▶ [Extracted records]
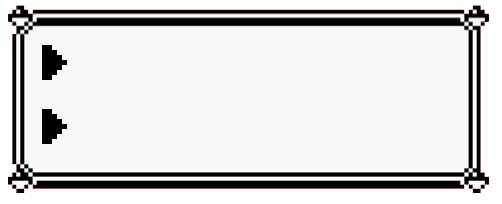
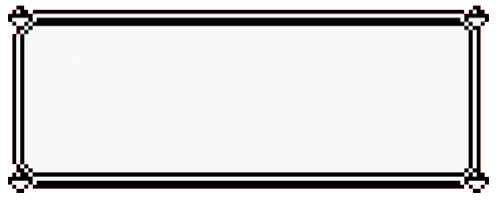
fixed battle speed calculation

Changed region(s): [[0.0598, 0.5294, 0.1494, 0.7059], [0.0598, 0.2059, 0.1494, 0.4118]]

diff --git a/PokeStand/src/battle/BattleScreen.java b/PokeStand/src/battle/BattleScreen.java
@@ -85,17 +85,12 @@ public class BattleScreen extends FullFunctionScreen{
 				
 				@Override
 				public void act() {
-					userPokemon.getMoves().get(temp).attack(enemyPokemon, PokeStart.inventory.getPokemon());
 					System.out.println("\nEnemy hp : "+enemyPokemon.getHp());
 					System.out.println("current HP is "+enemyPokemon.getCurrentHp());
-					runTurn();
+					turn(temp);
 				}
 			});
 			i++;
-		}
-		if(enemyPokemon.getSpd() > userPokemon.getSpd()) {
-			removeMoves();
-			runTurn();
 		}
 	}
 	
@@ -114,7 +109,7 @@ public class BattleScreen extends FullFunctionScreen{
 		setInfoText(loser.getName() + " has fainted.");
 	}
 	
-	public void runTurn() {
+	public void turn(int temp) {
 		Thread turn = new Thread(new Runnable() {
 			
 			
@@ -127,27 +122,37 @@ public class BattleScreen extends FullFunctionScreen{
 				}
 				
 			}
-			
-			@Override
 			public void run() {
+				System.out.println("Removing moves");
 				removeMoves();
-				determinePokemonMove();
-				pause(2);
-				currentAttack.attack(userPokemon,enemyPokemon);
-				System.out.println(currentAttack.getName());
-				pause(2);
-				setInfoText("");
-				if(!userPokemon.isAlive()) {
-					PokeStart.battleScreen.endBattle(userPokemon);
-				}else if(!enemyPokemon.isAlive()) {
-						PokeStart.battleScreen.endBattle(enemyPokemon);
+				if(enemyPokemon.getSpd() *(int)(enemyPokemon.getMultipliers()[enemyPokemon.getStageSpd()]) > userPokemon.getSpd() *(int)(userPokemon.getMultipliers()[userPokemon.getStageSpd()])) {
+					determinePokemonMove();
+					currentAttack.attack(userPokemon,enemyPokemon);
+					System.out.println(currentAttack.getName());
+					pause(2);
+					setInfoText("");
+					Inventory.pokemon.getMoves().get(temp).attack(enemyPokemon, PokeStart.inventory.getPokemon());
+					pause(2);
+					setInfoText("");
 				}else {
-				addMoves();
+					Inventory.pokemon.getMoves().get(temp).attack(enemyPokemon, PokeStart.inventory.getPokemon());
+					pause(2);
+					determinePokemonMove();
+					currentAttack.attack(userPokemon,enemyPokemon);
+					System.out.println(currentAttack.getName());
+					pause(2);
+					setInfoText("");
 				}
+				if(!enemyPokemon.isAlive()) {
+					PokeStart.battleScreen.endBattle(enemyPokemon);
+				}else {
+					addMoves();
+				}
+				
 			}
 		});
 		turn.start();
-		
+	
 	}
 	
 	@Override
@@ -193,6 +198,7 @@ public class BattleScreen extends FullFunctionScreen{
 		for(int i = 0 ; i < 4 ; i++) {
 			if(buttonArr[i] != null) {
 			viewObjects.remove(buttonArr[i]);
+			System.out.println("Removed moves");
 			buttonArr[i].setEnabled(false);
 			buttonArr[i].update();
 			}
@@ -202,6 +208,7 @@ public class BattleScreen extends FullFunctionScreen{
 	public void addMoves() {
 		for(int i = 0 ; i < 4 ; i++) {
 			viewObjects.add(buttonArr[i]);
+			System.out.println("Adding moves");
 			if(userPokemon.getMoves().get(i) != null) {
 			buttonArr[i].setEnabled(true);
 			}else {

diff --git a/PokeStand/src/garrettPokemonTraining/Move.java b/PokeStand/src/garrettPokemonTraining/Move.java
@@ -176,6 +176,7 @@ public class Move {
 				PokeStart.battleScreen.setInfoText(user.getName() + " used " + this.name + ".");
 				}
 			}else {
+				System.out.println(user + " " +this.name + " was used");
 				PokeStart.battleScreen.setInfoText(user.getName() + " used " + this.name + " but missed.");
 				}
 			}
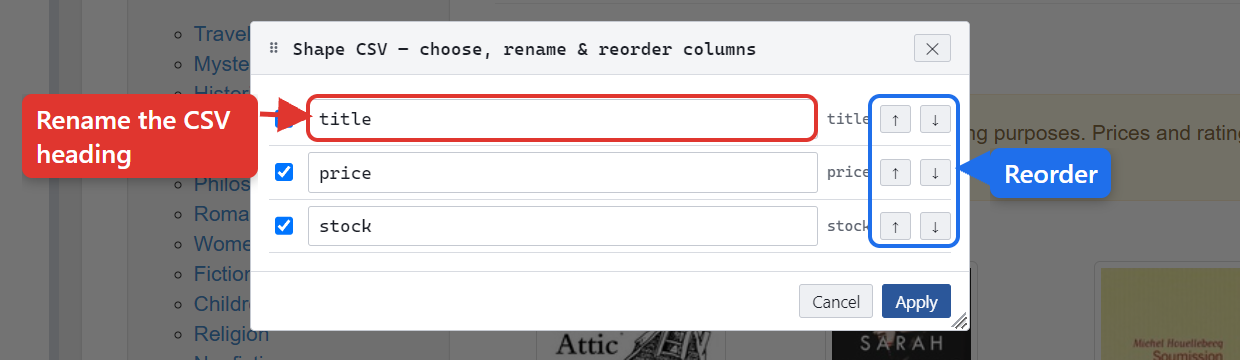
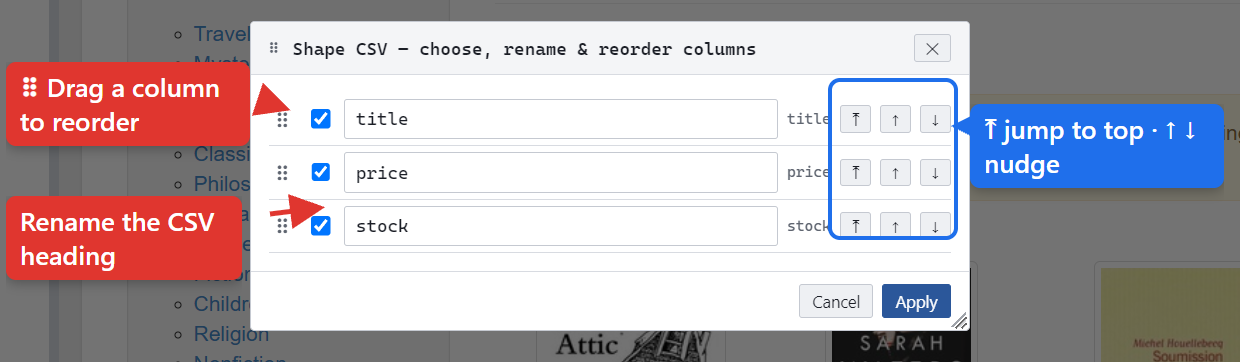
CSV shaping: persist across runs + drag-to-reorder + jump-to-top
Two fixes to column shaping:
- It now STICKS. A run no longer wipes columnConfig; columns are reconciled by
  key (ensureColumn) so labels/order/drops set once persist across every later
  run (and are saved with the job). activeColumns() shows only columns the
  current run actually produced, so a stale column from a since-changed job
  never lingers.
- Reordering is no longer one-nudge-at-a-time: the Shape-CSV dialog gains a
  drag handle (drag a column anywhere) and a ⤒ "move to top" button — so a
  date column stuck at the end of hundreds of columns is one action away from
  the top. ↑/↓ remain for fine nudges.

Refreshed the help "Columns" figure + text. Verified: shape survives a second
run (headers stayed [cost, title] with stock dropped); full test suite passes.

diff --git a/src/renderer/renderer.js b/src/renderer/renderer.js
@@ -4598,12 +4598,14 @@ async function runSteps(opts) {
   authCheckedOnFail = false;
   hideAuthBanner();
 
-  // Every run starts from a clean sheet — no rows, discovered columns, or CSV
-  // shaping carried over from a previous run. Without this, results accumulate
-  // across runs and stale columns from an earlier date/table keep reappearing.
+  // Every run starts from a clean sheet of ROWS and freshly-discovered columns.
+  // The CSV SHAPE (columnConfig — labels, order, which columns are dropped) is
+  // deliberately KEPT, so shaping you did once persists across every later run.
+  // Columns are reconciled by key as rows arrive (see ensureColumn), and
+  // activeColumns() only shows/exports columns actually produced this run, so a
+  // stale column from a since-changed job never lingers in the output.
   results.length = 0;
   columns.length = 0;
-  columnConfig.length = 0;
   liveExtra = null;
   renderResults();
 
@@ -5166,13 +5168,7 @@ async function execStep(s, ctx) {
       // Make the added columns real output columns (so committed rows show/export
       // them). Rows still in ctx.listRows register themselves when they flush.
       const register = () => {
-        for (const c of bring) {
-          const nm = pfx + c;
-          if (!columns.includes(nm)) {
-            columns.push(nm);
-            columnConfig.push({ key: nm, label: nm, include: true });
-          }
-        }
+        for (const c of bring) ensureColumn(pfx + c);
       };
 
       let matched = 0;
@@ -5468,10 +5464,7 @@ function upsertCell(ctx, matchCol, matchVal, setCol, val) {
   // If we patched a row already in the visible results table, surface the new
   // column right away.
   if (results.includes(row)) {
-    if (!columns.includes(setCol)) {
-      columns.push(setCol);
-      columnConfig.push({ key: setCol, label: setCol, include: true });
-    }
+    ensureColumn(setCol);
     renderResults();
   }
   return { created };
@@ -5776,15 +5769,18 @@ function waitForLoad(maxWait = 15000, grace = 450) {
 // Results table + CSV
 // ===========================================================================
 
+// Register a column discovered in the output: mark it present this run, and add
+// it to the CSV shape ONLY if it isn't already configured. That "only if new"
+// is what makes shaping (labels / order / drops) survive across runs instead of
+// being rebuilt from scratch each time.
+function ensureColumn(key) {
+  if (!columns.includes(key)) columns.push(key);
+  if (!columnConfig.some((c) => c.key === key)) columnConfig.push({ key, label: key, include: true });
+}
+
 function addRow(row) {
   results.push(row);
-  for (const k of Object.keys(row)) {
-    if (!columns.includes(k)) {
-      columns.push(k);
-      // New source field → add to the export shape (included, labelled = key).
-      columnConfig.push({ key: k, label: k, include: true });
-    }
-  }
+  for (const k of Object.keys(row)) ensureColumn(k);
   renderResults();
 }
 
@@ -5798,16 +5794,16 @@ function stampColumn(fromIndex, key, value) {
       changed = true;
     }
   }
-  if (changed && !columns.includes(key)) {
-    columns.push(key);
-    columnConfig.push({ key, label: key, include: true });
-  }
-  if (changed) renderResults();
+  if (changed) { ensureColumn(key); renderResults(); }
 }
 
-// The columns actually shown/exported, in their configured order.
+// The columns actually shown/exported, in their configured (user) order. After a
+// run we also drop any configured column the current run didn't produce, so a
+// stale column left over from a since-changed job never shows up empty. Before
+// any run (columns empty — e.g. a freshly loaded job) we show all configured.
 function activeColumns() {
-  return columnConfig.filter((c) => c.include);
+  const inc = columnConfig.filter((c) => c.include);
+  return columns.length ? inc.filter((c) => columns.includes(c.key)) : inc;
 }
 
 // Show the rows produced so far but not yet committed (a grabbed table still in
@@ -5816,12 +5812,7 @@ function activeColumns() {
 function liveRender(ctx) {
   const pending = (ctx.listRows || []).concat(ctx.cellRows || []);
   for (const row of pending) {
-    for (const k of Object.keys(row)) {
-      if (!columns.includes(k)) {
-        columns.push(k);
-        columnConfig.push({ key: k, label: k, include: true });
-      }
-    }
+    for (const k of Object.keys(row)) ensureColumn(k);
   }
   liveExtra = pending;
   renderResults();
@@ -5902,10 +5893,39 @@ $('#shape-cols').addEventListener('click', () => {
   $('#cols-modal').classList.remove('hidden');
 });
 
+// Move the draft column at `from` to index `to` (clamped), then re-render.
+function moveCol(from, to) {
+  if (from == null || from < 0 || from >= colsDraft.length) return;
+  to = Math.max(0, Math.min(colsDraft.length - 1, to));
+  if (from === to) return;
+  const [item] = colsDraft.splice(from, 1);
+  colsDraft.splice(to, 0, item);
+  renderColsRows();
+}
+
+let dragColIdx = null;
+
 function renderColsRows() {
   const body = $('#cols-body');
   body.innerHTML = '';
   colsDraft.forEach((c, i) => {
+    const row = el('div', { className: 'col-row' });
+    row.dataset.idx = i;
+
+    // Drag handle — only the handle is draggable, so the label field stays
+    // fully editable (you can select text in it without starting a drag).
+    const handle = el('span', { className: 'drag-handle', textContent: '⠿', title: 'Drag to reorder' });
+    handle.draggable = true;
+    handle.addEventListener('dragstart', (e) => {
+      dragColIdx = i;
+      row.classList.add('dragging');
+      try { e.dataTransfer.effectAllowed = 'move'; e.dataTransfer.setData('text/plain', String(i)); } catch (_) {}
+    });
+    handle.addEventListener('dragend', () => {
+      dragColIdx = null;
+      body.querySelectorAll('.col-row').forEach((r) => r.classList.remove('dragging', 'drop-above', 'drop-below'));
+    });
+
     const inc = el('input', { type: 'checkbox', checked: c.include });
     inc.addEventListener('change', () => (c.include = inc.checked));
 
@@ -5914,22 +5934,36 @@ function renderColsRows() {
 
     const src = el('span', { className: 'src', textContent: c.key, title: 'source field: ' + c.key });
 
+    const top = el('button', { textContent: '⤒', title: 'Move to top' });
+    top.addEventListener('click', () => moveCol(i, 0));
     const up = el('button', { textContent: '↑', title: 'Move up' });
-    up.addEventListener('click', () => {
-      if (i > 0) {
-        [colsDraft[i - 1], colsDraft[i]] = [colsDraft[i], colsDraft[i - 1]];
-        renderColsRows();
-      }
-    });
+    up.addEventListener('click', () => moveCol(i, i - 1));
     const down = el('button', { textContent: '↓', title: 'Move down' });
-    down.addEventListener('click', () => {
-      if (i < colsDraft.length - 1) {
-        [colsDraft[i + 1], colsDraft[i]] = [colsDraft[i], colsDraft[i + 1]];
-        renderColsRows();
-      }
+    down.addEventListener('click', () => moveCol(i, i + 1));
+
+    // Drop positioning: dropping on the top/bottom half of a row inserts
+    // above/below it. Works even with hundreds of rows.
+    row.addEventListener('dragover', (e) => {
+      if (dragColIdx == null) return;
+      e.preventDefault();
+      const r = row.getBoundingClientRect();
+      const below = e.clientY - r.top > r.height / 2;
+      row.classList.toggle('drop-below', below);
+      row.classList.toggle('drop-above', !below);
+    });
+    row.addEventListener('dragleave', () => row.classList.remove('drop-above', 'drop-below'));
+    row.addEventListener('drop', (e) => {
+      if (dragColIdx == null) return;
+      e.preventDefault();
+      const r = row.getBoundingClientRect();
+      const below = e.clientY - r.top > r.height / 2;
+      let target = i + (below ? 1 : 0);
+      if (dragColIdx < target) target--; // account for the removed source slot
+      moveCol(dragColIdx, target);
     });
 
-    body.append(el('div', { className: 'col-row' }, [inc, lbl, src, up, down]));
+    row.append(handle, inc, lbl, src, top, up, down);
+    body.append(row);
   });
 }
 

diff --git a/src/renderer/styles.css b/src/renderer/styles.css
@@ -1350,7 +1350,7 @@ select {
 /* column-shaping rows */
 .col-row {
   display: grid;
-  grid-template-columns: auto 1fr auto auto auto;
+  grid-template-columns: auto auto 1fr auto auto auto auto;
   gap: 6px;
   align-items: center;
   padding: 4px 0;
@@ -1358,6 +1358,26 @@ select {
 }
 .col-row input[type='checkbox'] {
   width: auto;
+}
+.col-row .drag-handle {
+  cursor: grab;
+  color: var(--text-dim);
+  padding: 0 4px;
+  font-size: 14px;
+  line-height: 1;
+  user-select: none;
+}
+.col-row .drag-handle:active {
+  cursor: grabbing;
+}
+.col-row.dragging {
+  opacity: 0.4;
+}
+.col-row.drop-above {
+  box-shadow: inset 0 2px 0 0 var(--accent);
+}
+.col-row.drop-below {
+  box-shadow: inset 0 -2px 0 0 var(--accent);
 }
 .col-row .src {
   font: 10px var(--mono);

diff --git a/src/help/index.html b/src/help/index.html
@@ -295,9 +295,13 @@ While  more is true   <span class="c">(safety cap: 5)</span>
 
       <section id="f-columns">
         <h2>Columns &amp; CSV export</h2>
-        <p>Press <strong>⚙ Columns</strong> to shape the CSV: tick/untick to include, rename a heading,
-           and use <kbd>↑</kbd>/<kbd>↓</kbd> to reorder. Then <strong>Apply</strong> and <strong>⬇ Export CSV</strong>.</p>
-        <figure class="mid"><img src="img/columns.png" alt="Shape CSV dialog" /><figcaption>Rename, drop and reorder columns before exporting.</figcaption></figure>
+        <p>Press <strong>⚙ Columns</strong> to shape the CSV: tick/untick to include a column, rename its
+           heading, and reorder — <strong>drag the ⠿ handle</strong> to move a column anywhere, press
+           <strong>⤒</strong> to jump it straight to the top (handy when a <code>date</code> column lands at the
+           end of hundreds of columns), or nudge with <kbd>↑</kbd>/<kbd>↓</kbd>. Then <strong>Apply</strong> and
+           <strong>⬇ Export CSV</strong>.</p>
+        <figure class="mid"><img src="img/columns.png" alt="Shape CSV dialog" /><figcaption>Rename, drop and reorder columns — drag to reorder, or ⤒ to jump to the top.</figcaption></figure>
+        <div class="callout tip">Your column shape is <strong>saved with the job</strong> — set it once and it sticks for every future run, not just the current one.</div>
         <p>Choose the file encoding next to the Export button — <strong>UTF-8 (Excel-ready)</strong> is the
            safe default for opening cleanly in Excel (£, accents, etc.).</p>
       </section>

▶ [WORK TO BE COMPLETED]
Filter the entries above and keep only the lines with the word "true".

▶ [RESULT OF THIS TASK]
 			buttonArr[i].setEnabled(true);
-            columnConfig.push({ key: nm, label: nm, include: true });
-      columnConfig.push({ key: setCol, label: setCol, include: true });
+  if (!columnConfig.some((c) => c.key === key)) columnConfig.push({ key, label: key, include: true });
-      columnConfig.push({ key: k, label: k, include: true });
       changed = true;
-    columnConfig.push({ key, label: key, include: true });
-        columnConfig.push({ key: k, label: k, include: true });
+    handle.draggable = true;
@@ -295,9 +295,13 @@ While  more is true   <span class="c">(safety cap: 5)</span>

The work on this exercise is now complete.